OBJECTIVE. This study investigated the contribution of perceptual-motor dysfunction and cognitive planning problems to the quality or speed of handwriting in children with handwriting problems (HWP).
METHOD. Twenty-nine children with HWP and 20 classroom peers attending regular schools (grade 2 and grade 3) were tested with regard to visual perception, visual-motor integration, fine motor coordination, and cognitive planning abilities.
RESULTS. The HWP group scored significantly lower on visual perception, visual-motor integration, fine motor coordination, and cognitive planning in comparison with classroom controls. Regression analyses showed that visual-motor integration was the only significant predictor for quality of handwriting in the HWP group, whereas fine motor coordination (i.e., unimanual dexterity) was the only significant predictor of quality of handwriting in the control group.
CONCLUSIONS. Results suggest that two different mechanisms underlie the quality of handwriting in children with and without handwriting problems.

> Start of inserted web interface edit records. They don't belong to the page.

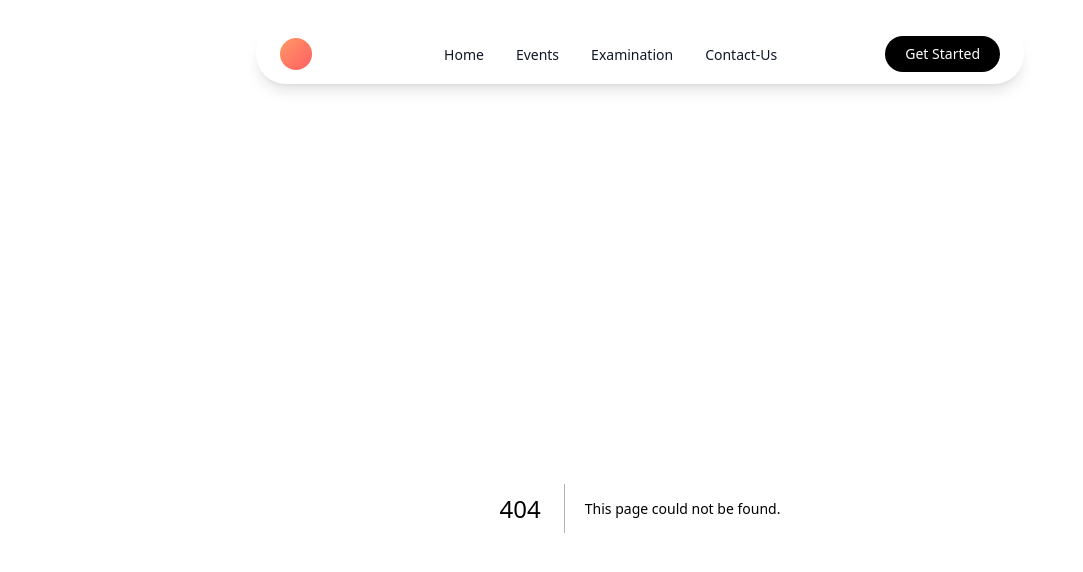
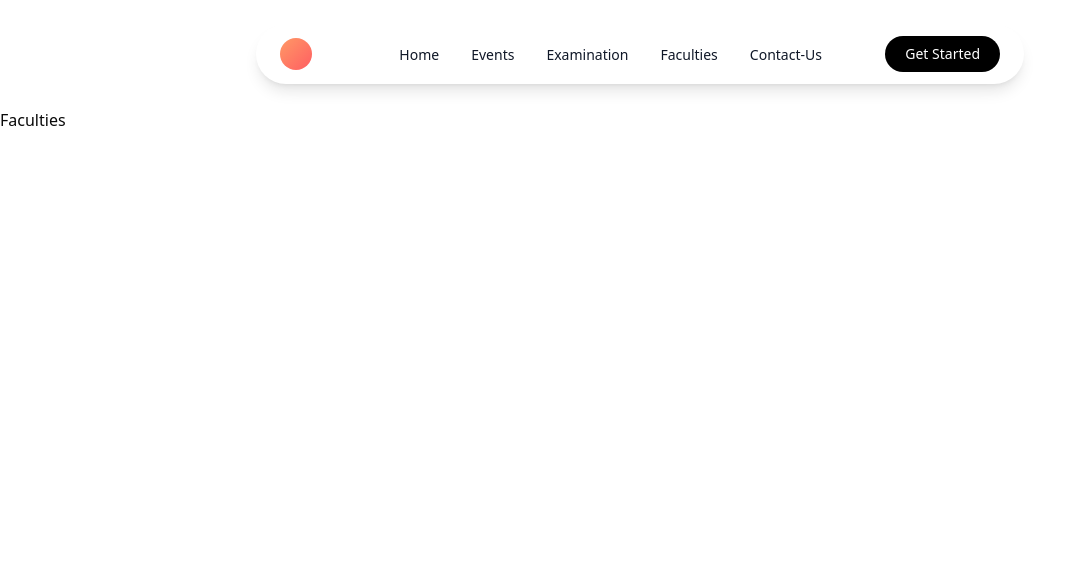
Before and after one commit to zytact/webtech-project, a Next.js app: page /faculties in a window 1280 px wide. Before the commit this address had no page. Shown: the top 572 px of the page, without its empty margins (0-1083 px from the left). Built offline with nearby package versions, Linux system fonts and the light colour scheme.

Commit message:
modified nav

```diff
--- /dev/null
+++ b/src/app/faculties/page.tsx
@@ -0,0 +1,3 @@
+export default function FacultiesPage() {
+  return <h1>Faculties</h1>;
+}
--- a/src/app/page.tsx
+++ b/src/app/page.tsx
@@ -10,11 +10,11 @@ export default function Home() {
     <div>
       <ShuffleHero />
       <DemoOne />
-      {/* Gap between About and Achievements */}
+
       <div className="mt-16 md:mt-24 lg:mt-28">
         <Testimonials />
       </div>
-      {/* Gap between Achievements and FAQ (no extra space above footer) */}
+
       <div className="mt-16 md:mt-24 lg:mt-28">
         <DemoScrollFAQAccordion />
       </div>
--- a/src/components/ui/navbar-1.tsx
+++ b/src/components/ui/navbar-1.tsx
@@ -8,6 +8,7 @@ const NAV_LINKS = [
   { name: "Home", href: "/" },
   { name: "Events", href: "/events" },
   { name: "Examination", href: "/examination" },
+  { name: "Faculties", href: "/faculties" },
   { name: "Contact-Us", href: "/contact-us" },
 ] as const;
 
@@ -89,7 +90,6 @@ const Navbar1 = () => {
           </a>
         </motion.div>
 
-        {/* Mobile Menu Button */}
         <motion.button
           className="flex items-center md:hidden"
           onClick={toggleMenu}
@@ -99,7 +99,6 @@ const Navbar1 = () => {
         </motion.button>
       </div>
 
-      {/* Mobile Menu Overlay */}
       <AnimatePresence>
         {isOpen && (
           <motion.div
```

Poor quality of handwriting of children with HWP seems particularly related to a deficiency in visual-motor integration.